WORK TASK: Using the data below, report how many lines hold the word "badge". Include nothing else in the reply.

RECORDS PROVIDED:
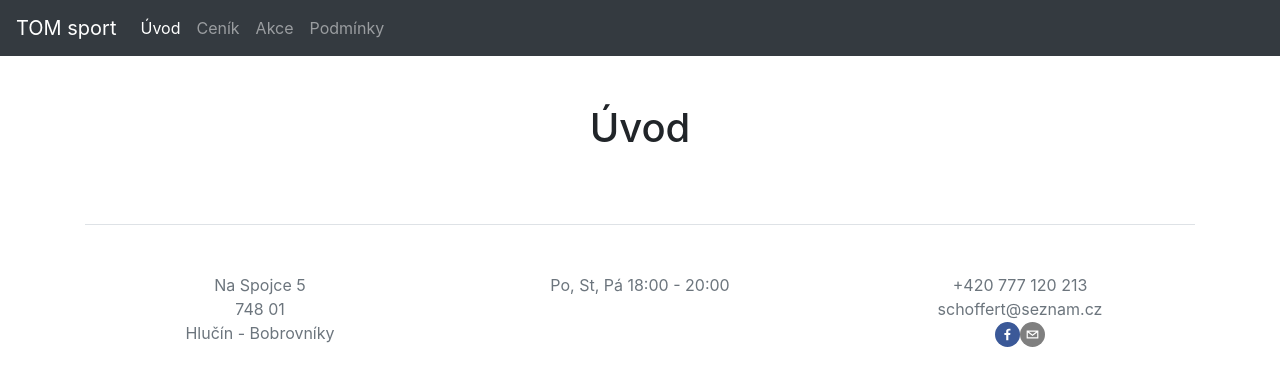
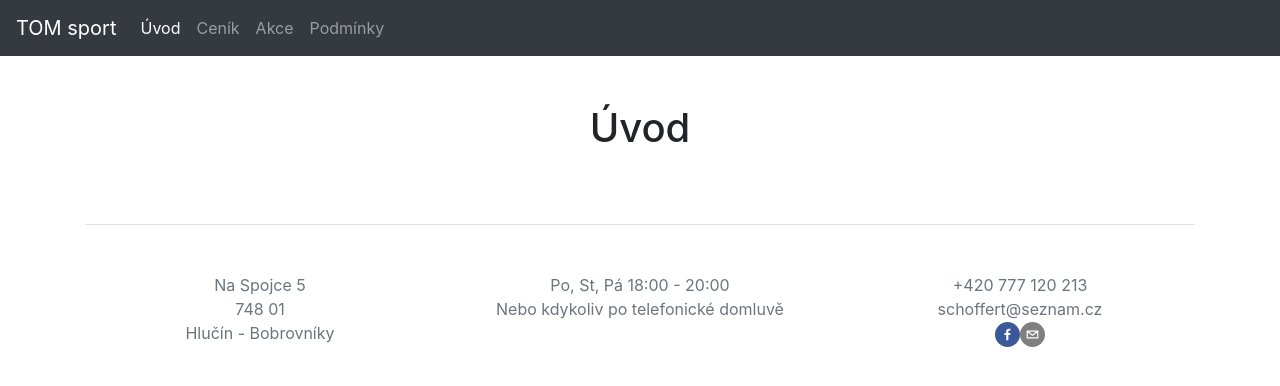
Before and after one commit to pschoffer/tomsport-websites, a React (Create React App) app: page / in a window 1280 px wide. Shown: the top 386 px of the page. Built offline with nearby package versions, Linux system fonts and the light colour scheme.

Commit message:
Added remark

```diff
--- a/src/components/footer.jsx
+++ b/src/components/footer.jsx
@@ -35,7 +35,14 @@ class Footer extends Component {
             {Utils.textNlToBr(texts.footer.address)}
           </div>
           <div className="col text-small text-muted">
-            {texts.footer.opening_hours}
+            <div className="row">
+              <div className="col">{texts.footer.opening_hours}</div>
+            </div>
+            <div className="row">
+              <div className="col text-mark">
+                {texts.footer.opening_hours_remark}
+              </div>
+            </div>
           </div>
           <div className="col text-small text-muted">
             <div className="row">
--- a/src/text.json
+++ b/src/text.json
@@ -14,7 +14,8 @@
     },
     "footer": {
         "address": "Na Spojce 5\n748 01\nHlučín - Bobrovníky",
-        "opening_hours": "Po, St, Pá 18:00 - 20:00"
+        "opening_hours": "Po, St, Pá 18:00 - 20:00",
+        "opening_hours_remark": "Nebo kdykoliv po telefonické domluvě"
     },
     "terms": {
         "base": [
```
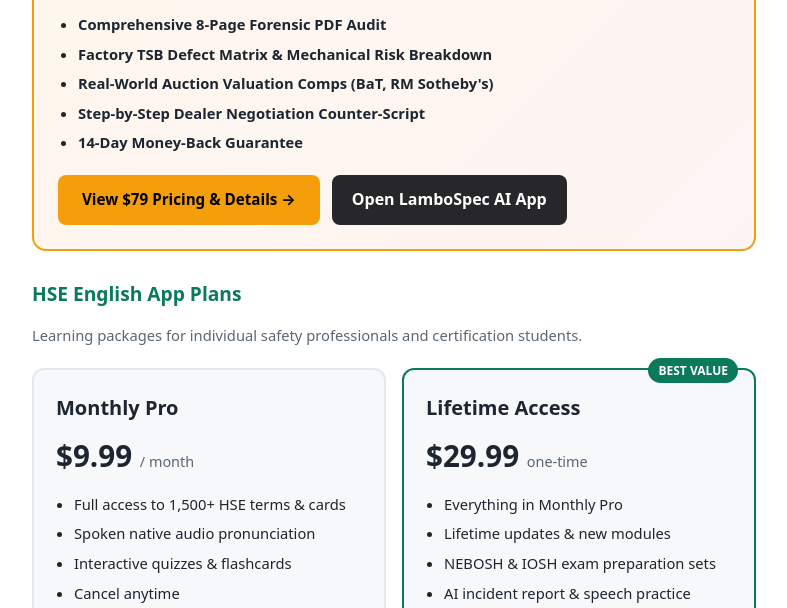
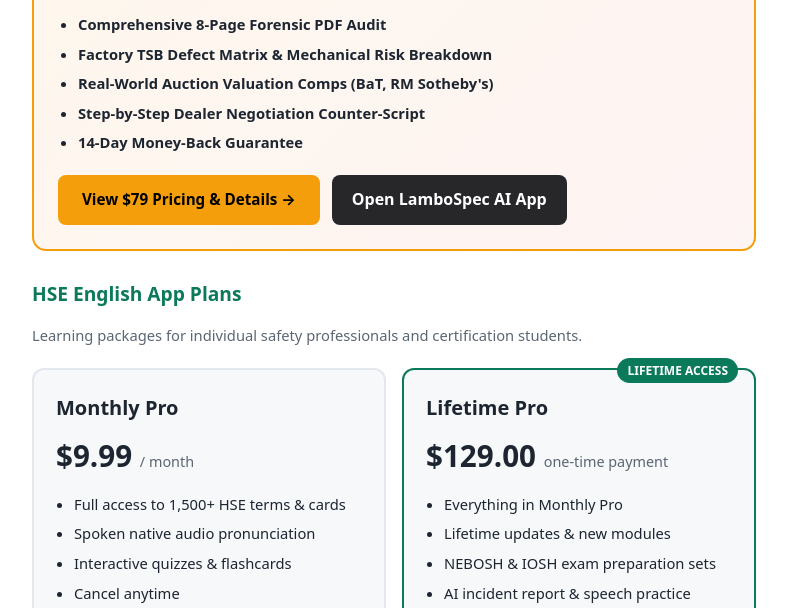
Before and after one commit to federal216/hse-english-site, a plain HTML site: page index.html in a window 1280 px wide. Shown: the part 489-1097 px from the top of the page, without its empty margins (246-1033 px from the left). Drawn offline with Linux system fonts and the light colour scheme.

Commit message:
Update HSE English Lifetime price to  USD

```diff
--- a/index.html
+++ b/index.html
@@ -76,9 +76,9 @@ nav a { margin-right: 14px; display: inline-block; margin-bottom: 6px; font-weig
     </div>
 
     <div class="pricing-card featured">
-      <span class="badge">BEST VALUE</span>
-      <h3>Lifetime Access</h3>
-      <div class="price">$29.99 <span>one-time</span></div>
+      <span class="badge">LIFETIME ACCESS</span>
+      <h3>Lifetime Pro</h3>
+      <div class="price">$129.00 <span>one-time payment</span></div>
       <ul>
         <li>Everything in Monthly Pro</li>
         <li>Lifetime updates &amp; new modules</li>
```
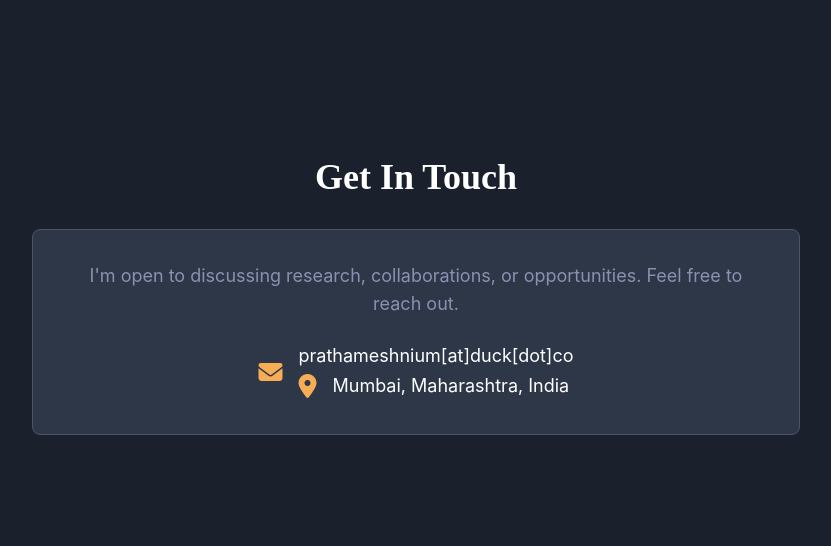
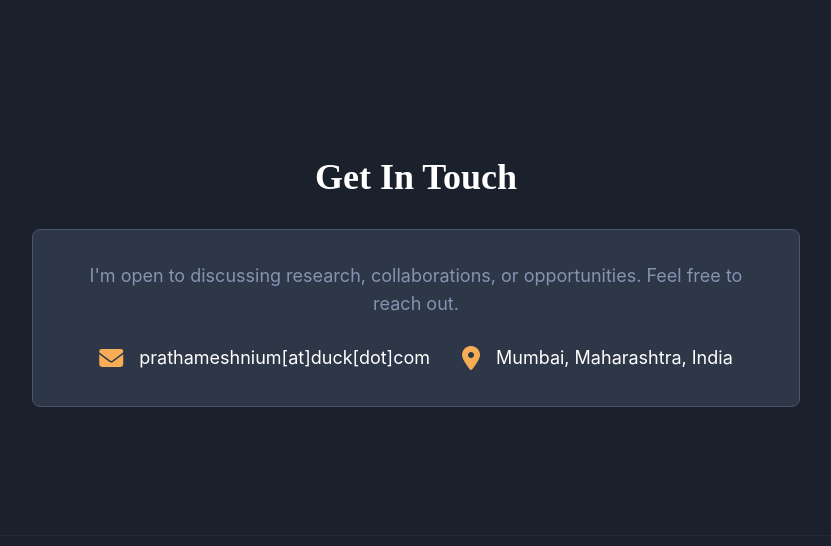
Before and after one commit to prathameshnium/Prathamesh_Deshmukh, a website: page index.html in a window 1280 px wide. Shown: the part 3700-4246 px from the top of the page, without its empty margins (224-1055 px from the left). Drawn offline with nearby package versions, Linux system fonts and the light colour scheme; a web font is replaced by a local one.

Commit message:
email fix

```diff
--- a/index.html
+++ b/index.html
@@ -378,7 +378,8 @@
                 <div class="flex flex-col md:flex-row justify-center items-center gap-8">
                     <div class="flex items-center">
                         <i class="fas fa-envelope text-accent-orange text-2xl mr-4"></i>
-                        <span class="text-lg text-white">prathameshnium[at]duck[dot]co
+                        <span class="text-lg text-white">prathameshnium[at]duck[dot]com</span>
+                    </div>
                     <div class="flex items-center">
                         <i class="fas fa-map-marker-alt text-accent-orange text-2xl mr-4"></i>
                         <p class="text-lg text-white">Mumbai, Maharashtra, India</p>
```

SOLUTION TO THIS PROBLEM: 2